HPC and Cloud are too complex, too expensive: In particular innovative small businesses often don’t have the mean and the expertise to acquire and operate HPC platforms, and Cloud vendors such as Amazon EC2 are still very expensive for demanding applications (e.g. GPU rendering). However, there are opportunities to lower the cost of infrastructure usage: for example those based on underused computing resources, or those that offer no guarantee that the computing resources remain available to the user during the complete application execution. Desktop Grids, which rely on idle Desktop PCs, but also Amazon Spot instances, which allows bidding on unused Cloud resources are typical examples of such target resource. Although these are prone to node failures and host churn, they are still very attractive because of the vast computing power provided at an unmatched low cost. The Distributed Cloud will open new markets for aggressive usage of existing computing infrastructure.

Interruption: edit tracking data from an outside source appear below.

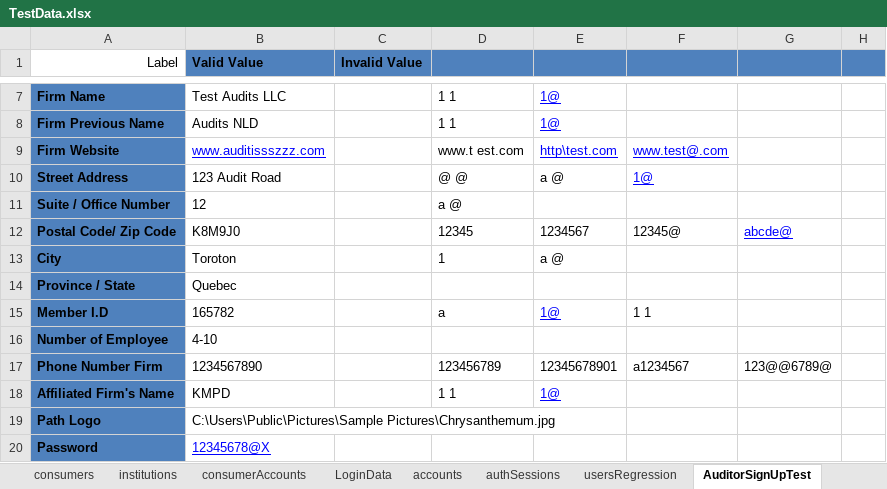
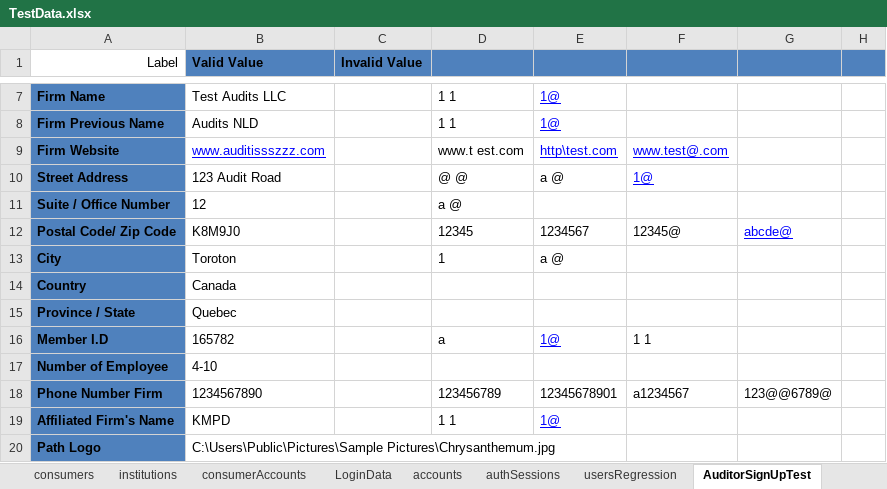
Before and after one commit to duongnguyendr/DataDriven, an Excel workbook: TestData.xlsx, sheet AuditorSignUpTest, drawn as a sheet; only a part is shown, gaps mark what is left out; the shorter side is filled out with more unchanged rows; values as stored, in another font and other column widths than the file's, no borders; the diff names each change by its address in the sheet, - before the commit and + after, or states it on an @@ line.

Commit message:
Vienpham 1. update Testdata: added Country row into AuditorSignupPage 2. add new strCountry into auditorsigupTEst

```diff
--- a/TestData.xlsx (sheet AuditorSignUpTest)
+++ b/TestData.xlsx (sheet AuditorSignUpTest)
+row 14: Country | Canada
```
Also changed, not shown: sheet TodoTestPage, 3 other files.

Data centers are greedy: A huge amount of energy is required to run the servers and the air conditioning systems. There is on solution to address lower the power usage: pushing the machines out of the data center. For instance, at Rutgers University is designing micro-data center that is located on the building roof and that is powered by solar panels. The Stimergy start-up is moving the data-center in the building basement: the computing furnace is using the energy dissipated by servers to warm the water, which will be distributed in the building. Qarnot Computing is designing a product called Q.Rad, which is a heater embedding high performance processors as a heat source. Q.Rad are installed in each room of an individual home and the heat is produced when the Q.Rad is processing a workload distributed by the Qarnot scheduler. By easing the access to such machines, a Distributed Cloud would allow to drastically decrease the environmental footprint of data centers.
Bringing the data closer to their owner and consumer. With the advent of smartphone, connected devices and soon wearable computing, the number of devices with significant processing capabilities is exploding. At the CES’2015 keynote address, Intel CEO Brian Krzanich, announced the ”Curie” SoC, a low-power 32-bits Quark (2 GHz) processor with embedded sensors, Bluetooth, Flash memory and RAM, that is the size of a jacket button. This platform is likely to prefigure what will dominate the wearable and IoT market, and [Cisco] predicts 50 billion connected things by 2020. We are entering a new era where distributed computing infrastructures should embrace these new devices, not only because they will be able to perform computationally intensive tasks, but more certainly because they are likely to produce or acquire data, while being powerful enough to handle part the data processing. In addition, the network backbone itself is evolving. An important evolution pushed by 5G is Fog & Edge Computing [FogComp], where many elements within the network have significant storage and processing capabilities. Fog and Edge Computing are pushing computing applications, data, and services away from centralized nodes to the logical extremes of a network. The Distributed Cloud will help move the processing intelligence where the data are, even if they are on the edges of the network. This will lower the data movement, thus improving traffic, latency and QoS.
Is a Blockchain needed for building a Distributed Cloud ?
The blockchain offers many features that are necessary to build a fully distributed Cloud. As, the blockchain:
- Facilitates resource usage by distributed applications (dapps). Suppose that a smart contract requires executing a resource-demanding algorithm, like for instance some specific cryptographic function. IEXEC will make it easy to acquire and provision a computer from the smart contract, and once the function has been executed, the payment will happen automatically.
- Organizes a unique market place, where everyone can find the needed computing resources. Even if you have never heard of a particular new technology that allows for cheaper GPU usage, you will find it on the blockchain. Alternatively it makes it easy to advertise your own computing resources. At the moment, only the biggest Cloud providers are able to attract large number of users.
- Improves the Quality-of-Service. Typically, Cloud resources are provided under SLA (Service Level Agreement). The SLA specifies the conditions that validates the correct usage of a computing resource. For instance vendors provide guarantee over measurable metrics such as the Mean Time Between Failures (MTBF). The Blockchain can provide traceability of resource usage, so that both customer and provider can verify that the SLA has been correctly fulfilled, and determine which party is responsible for reporting faults or paying compensation fees.